> DIRECTIONS
Please filter the data down to the lines that include the word "size" and copy them.

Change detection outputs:
"""

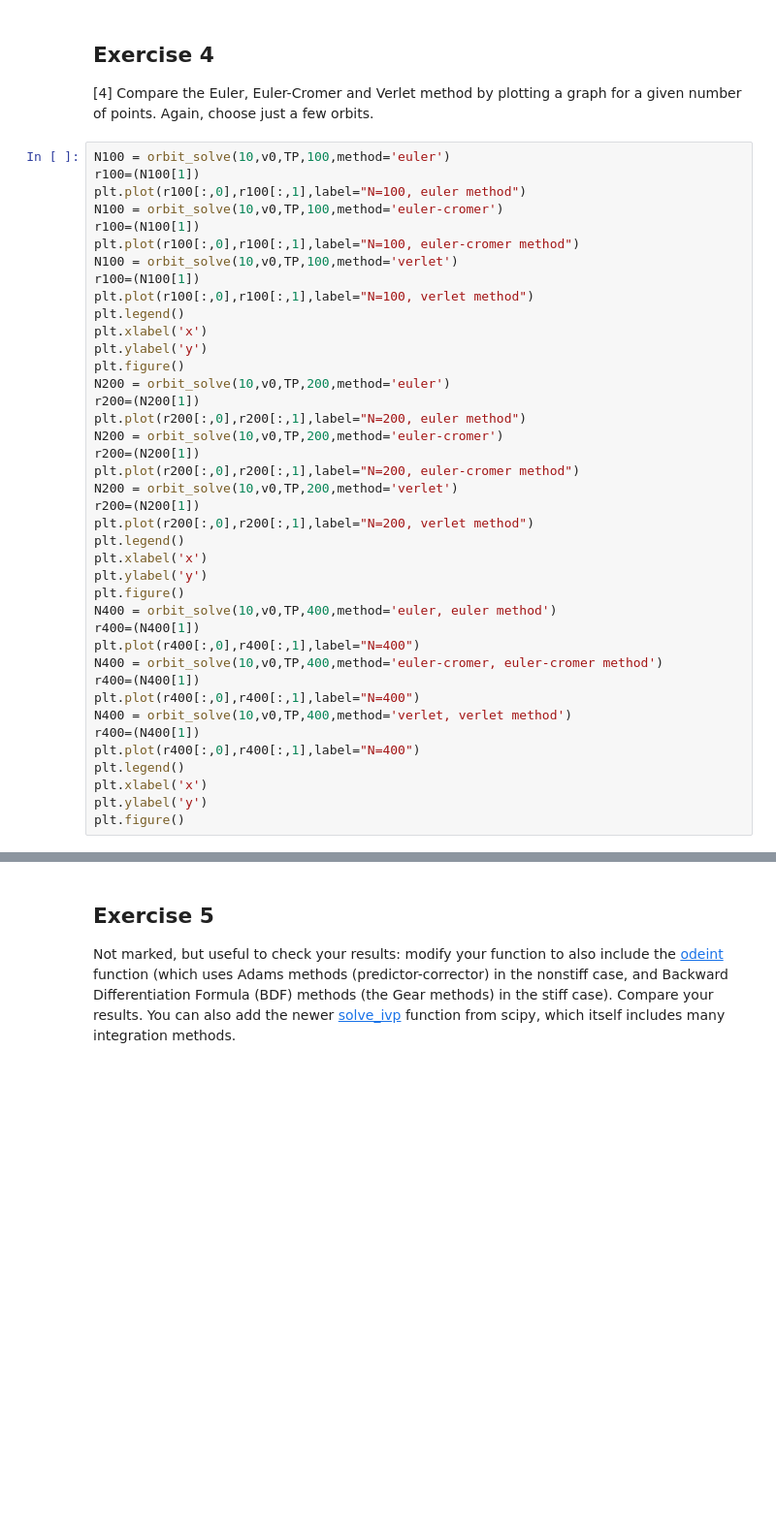
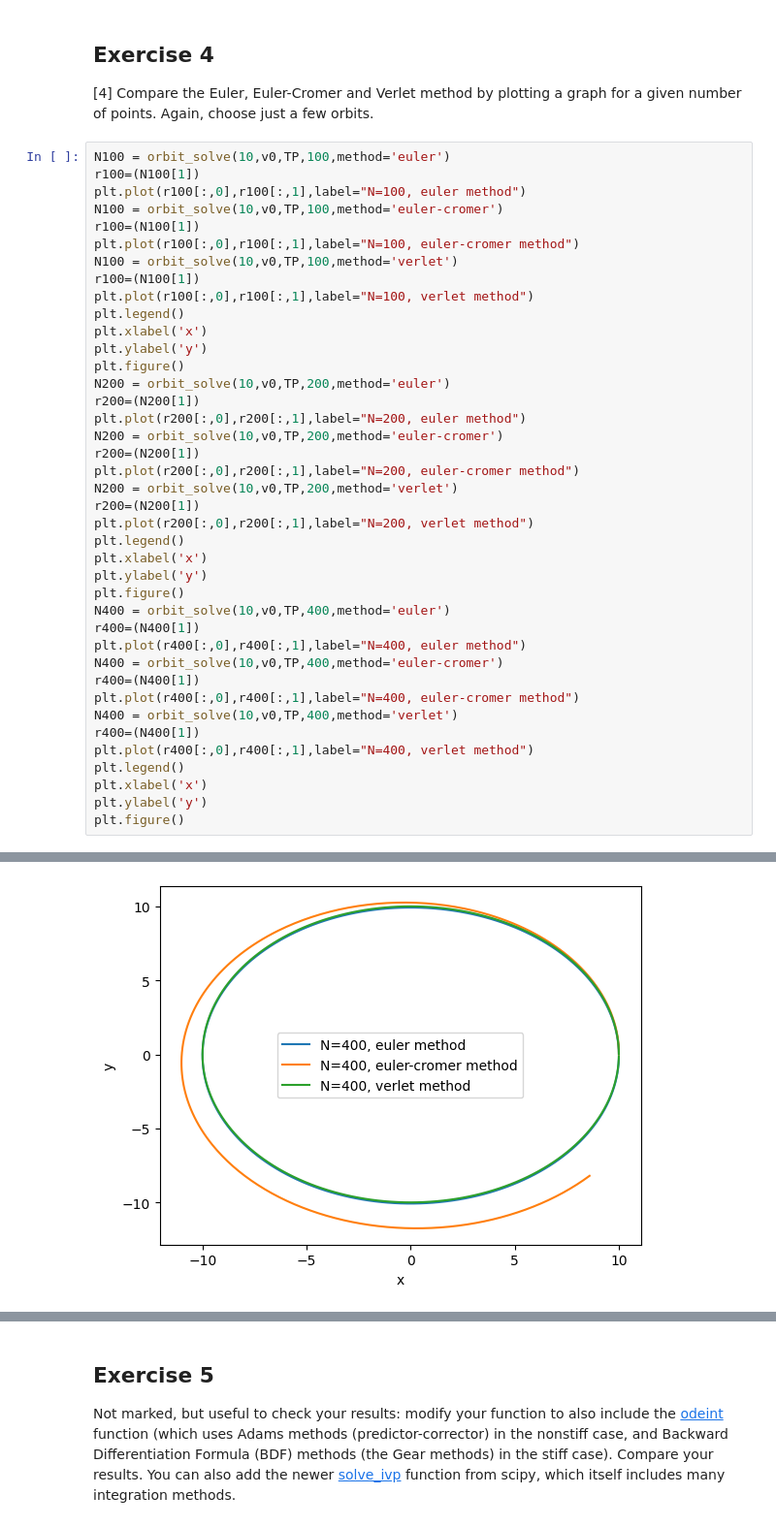
Before and after one commit to PX2145-2025/week-9-b-w-dummett, a Jupyter notebook: ODEs_2.ipynb, the cells around one changed output, grey strips where cells are left out. Shown: that part at 97% size. Cells and saved outputs as stored; diff of their text form; blank space fills up the shorter version.

```diff
--- a/ODEs_2.ipynb
+++ b/ODEs_2.ipynb
@@ -542,15 +542,15 @@ plt.legend()
 plt.xlabel('x')
 plt.ylabel('y')
 plt.figure()
-N400 = orbit_solve(10,v0,TP,400,method='euler, euler method')
+N400 = orbit_solve(10,v0,TP,400,method='euler')
 r400=(N400[1])
-plt.plot(r400[:,0],r400[:,1],label="N=400")
-N400 = orbit_solve(10,v0,TP,400,method='euler-cromer, euler-cromer method')
+plt.plot(r400[:,0],r400[:,1],label="N=400, euler method")
+N400 = orbit_solve(10,v0,TP,400,method='euler-cromer')
 r400=(N400[1])
-plt.plot(r400[:,0],r400[:,1],label="N=400")
-N400 = orbit_solve(10,v0,TP,400,method='verlet, verlet method')
+plt.plot(r400[:,0],r400[:,1],label="N=400, euler-cromer method")
+N400 = orbit_solve(10,v0,TP,400,method='verlet')
 r400=(N400[1])
-plt.plot(r400[:,0],r400[:,1],label="N=400")
+plt.plot(r400[:,0],r400[:,1],label="N=400, verlet method")
 plt.legend()
 plt.xlabel('x')
 plt.ylabel('y')
@@ -560,5 +560,6 @@ TypeError: 'NoneType' object is not subscriptable
 [figure]
 [figure]
+[figure, added]
 <Figure size 640x480 with 0 Axes>
 # %% [markdown]
 ## Exercise 5
```
Also changed, not shown: parts of 1 cell of this notebook.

"""

> YOUR RESPONSE
Before and after one commit to PX2145-2025/week-9-b-w-dummett, a Jupyter notebook: ODEs_2.ipynb, the cells around one changed output, grey strips where cells are left out. Shown: that part at 97% size. Cells and saved outputs as stored; diff of their text form; blank space fills up the shorter version.
 <Figure size 640x480 with 0 Axes>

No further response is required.